• Required work: For the entries below, report every line that includes the word "Facade".

• Input data:
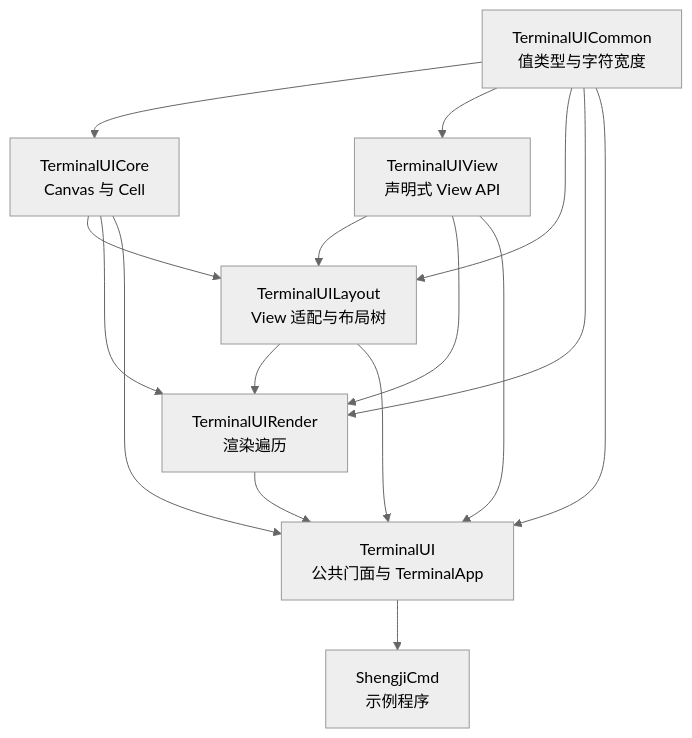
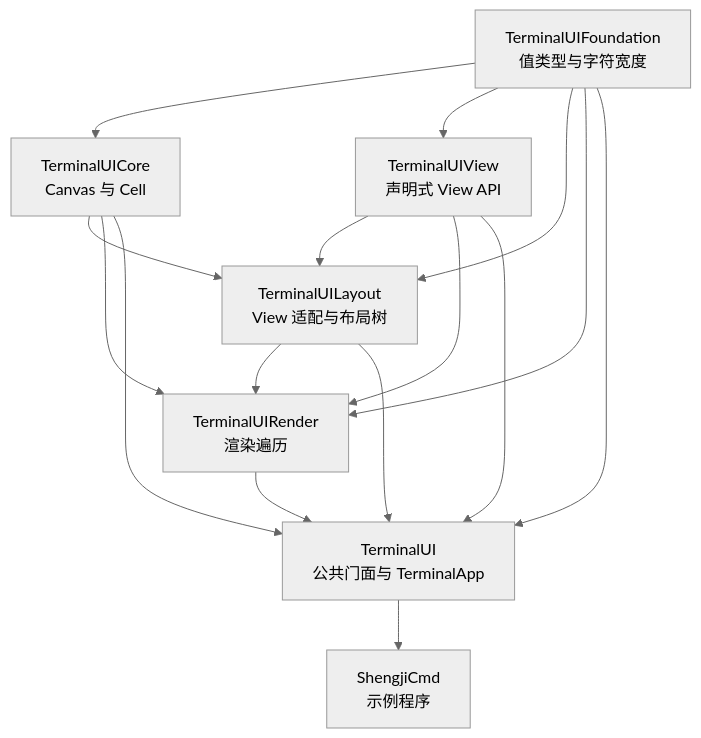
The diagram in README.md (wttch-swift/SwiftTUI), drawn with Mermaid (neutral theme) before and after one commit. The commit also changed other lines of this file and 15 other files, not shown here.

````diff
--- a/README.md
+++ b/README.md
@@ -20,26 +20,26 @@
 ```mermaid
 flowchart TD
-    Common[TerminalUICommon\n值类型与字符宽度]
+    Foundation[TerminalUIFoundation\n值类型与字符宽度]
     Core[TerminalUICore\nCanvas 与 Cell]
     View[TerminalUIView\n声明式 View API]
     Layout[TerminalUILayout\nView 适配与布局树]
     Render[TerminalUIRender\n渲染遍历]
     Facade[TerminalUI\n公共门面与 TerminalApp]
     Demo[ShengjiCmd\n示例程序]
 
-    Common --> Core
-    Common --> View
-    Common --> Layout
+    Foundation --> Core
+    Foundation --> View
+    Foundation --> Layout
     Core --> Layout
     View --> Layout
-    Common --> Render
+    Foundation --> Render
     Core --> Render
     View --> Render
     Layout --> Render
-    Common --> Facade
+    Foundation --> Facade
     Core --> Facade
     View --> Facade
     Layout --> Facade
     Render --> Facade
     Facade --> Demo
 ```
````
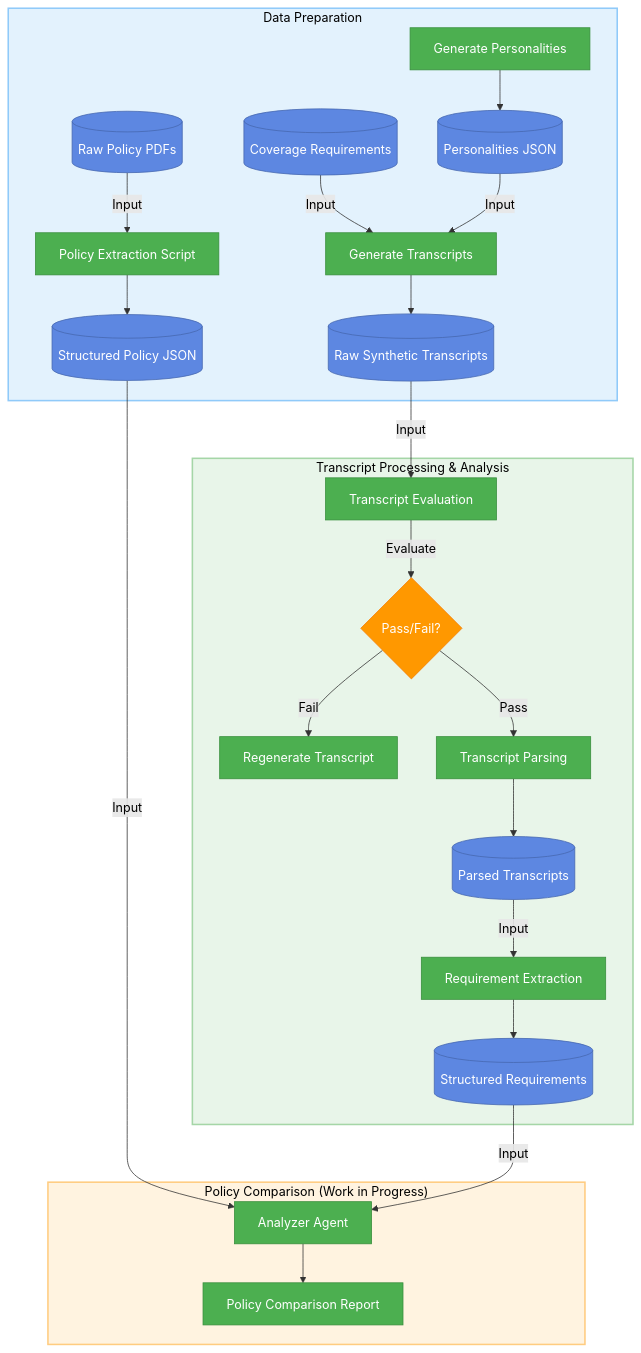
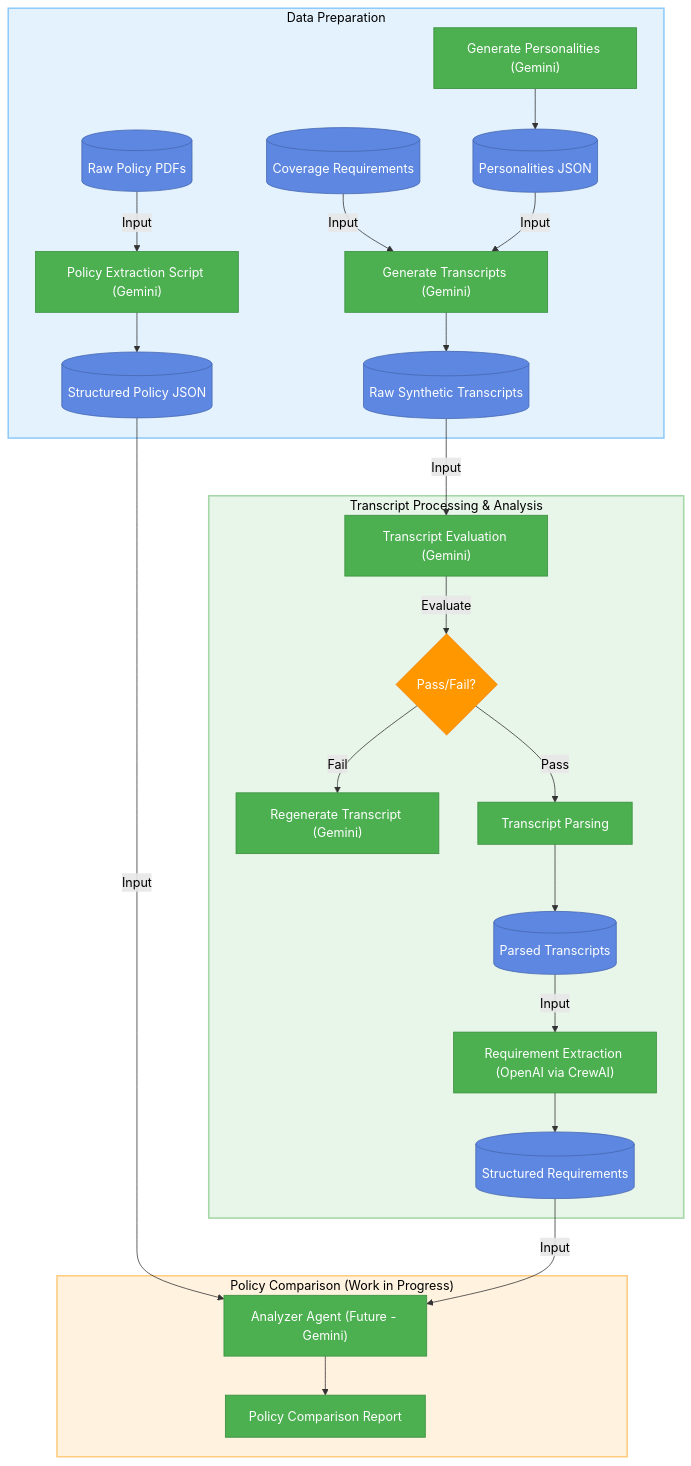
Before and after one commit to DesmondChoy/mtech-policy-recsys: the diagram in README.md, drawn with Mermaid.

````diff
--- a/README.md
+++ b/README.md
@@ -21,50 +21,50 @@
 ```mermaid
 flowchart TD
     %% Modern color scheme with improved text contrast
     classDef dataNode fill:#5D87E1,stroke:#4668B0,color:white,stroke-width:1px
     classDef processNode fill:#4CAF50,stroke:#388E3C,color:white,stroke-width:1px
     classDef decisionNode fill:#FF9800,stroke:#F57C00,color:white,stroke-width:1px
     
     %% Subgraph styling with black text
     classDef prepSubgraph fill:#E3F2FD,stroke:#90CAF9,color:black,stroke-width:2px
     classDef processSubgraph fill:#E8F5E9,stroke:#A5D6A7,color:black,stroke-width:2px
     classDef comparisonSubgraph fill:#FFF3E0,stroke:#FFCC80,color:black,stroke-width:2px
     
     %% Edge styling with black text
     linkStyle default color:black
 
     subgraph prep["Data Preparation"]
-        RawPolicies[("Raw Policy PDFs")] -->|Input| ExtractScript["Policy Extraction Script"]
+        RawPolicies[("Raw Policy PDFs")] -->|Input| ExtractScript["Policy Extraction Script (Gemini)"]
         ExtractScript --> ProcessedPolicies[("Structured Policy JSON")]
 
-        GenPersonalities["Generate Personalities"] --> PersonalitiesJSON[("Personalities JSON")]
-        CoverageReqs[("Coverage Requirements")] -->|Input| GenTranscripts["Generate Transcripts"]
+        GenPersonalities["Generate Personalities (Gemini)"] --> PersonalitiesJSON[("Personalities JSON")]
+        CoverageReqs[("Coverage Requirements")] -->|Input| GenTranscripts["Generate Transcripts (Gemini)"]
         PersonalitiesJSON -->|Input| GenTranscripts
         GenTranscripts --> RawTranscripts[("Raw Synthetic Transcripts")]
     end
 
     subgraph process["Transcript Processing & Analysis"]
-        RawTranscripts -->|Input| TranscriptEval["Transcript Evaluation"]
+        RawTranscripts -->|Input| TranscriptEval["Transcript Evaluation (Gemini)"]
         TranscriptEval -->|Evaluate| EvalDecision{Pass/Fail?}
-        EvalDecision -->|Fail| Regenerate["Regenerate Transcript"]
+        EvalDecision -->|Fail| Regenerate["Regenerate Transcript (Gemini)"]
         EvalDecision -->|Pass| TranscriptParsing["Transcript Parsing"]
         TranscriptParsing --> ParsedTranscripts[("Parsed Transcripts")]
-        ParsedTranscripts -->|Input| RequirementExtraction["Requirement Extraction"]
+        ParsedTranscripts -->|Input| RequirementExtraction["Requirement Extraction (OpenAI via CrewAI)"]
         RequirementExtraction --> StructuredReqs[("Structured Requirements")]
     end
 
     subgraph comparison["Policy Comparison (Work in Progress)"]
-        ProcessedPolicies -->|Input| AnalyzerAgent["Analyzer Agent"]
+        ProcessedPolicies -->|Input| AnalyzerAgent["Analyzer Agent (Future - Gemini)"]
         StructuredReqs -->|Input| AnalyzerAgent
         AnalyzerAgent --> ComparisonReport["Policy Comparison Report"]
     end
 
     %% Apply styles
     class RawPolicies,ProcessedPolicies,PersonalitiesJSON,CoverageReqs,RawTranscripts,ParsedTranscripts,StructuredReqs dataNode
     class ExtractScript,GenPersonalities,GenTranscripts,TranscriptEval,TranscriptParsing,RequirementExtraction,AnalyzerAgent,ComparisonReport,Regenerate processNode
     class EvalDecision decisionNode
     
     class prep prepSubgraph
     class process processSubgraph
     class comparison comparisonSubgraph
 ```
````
==
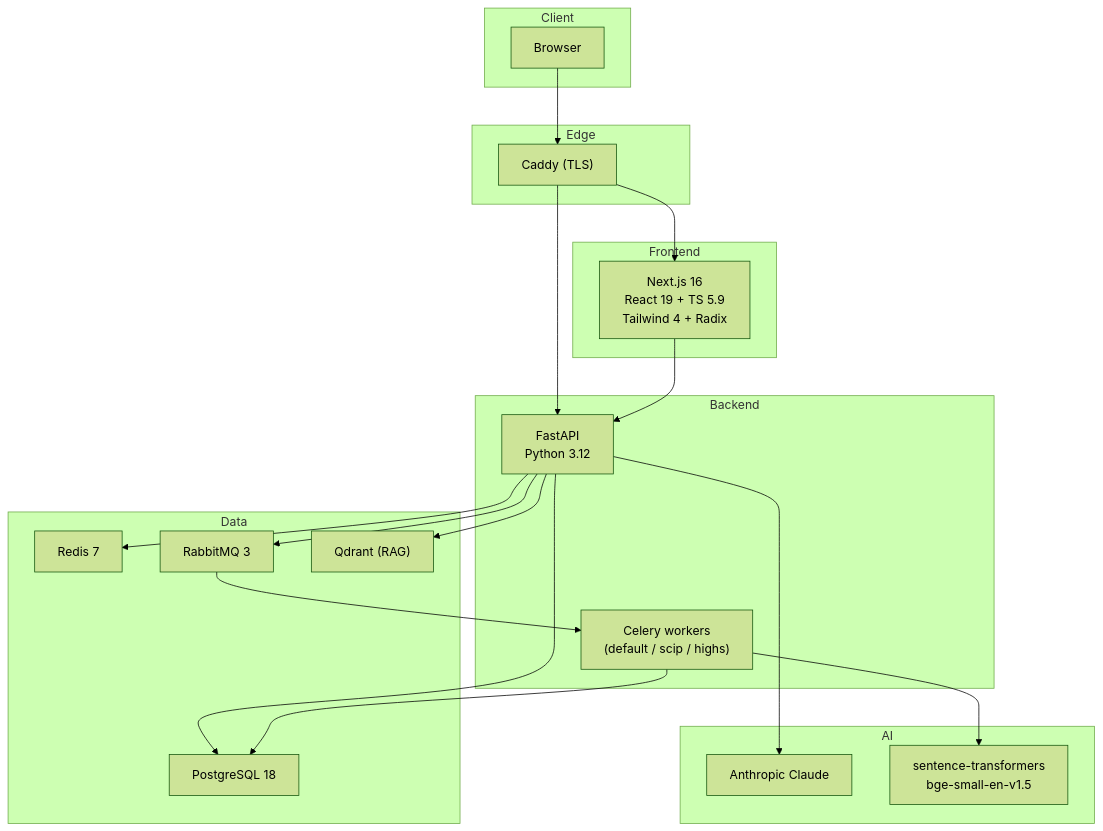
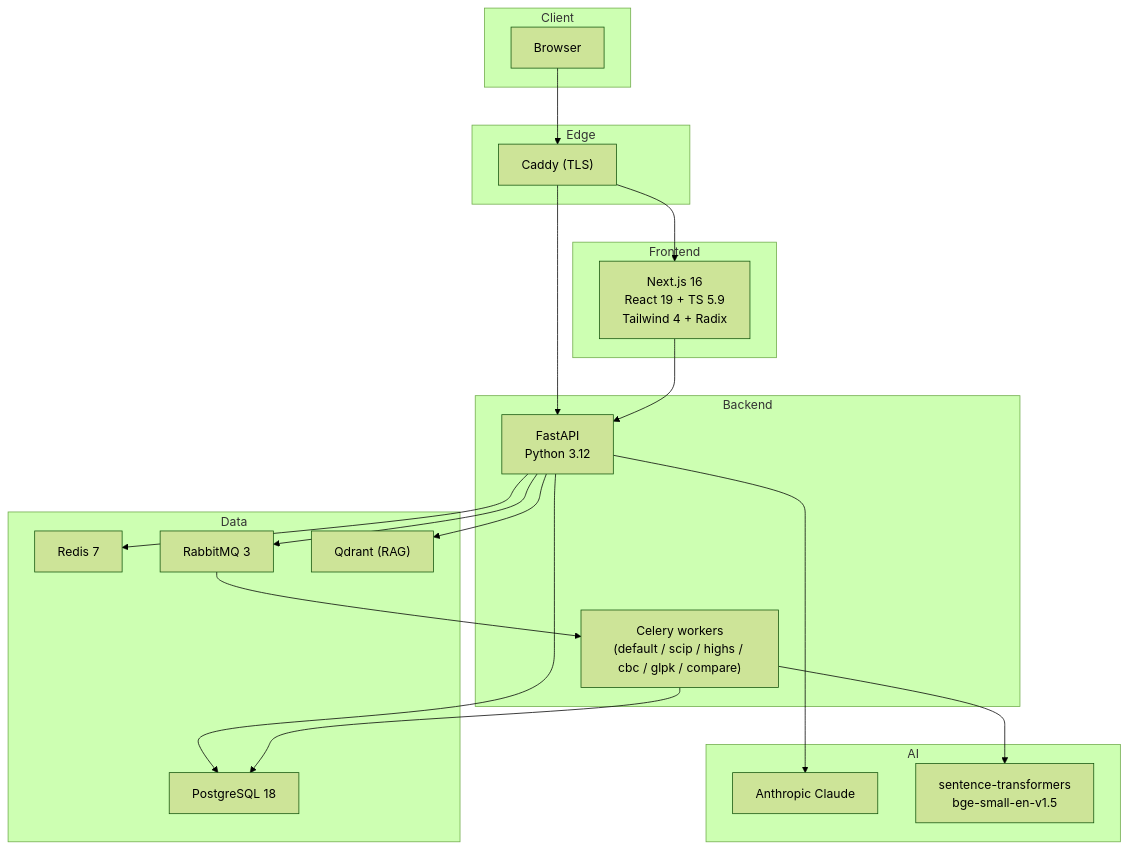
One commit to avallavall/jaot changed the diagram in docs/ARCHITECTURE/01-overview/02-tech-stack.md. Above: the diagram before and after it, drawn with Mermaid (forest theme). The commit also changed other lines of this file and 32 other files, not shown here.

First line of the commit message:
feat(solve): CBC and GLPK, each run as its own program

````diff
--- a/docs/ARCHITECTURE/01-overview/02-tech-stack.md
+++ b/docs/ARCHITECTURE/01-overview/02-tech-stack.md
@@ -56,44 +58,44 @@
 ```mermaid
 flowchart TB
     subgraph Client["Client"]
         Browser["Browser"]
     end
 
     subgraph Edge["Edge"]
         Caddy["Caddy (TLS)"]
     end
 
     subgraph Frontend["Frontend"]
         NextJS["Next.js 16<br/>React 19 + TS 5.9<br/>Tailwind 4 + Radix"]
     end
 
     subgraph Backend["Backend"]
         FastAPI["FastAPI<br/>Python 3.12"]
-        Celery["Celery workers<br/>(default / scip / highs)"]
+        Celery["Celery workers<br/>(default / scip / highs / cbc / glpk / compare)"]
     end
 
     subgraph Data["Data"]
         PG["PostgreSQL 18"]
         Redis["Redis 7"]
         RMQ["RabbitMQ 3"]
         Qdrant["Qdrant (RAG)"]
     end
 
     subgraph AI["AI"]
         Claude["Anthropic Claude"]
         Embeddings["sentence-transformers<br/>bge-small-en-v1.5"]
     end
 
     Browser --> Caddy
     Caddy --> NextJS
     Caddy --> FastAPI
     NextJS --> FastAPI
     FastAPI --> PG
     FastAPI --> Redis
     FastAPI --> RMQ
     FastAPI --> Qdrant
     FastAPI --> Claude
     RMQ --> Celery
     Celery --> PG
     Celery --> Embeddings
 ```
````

• Task solution:
     Facade[TerminalUI\n公共门面与 TerminalApp]
-    Common --> Facade
+    Foundation --> Facade
     Core --> Facade
     View --> Facade
     Layout --> Facade
     Render --> Facade
     Facade --> Demo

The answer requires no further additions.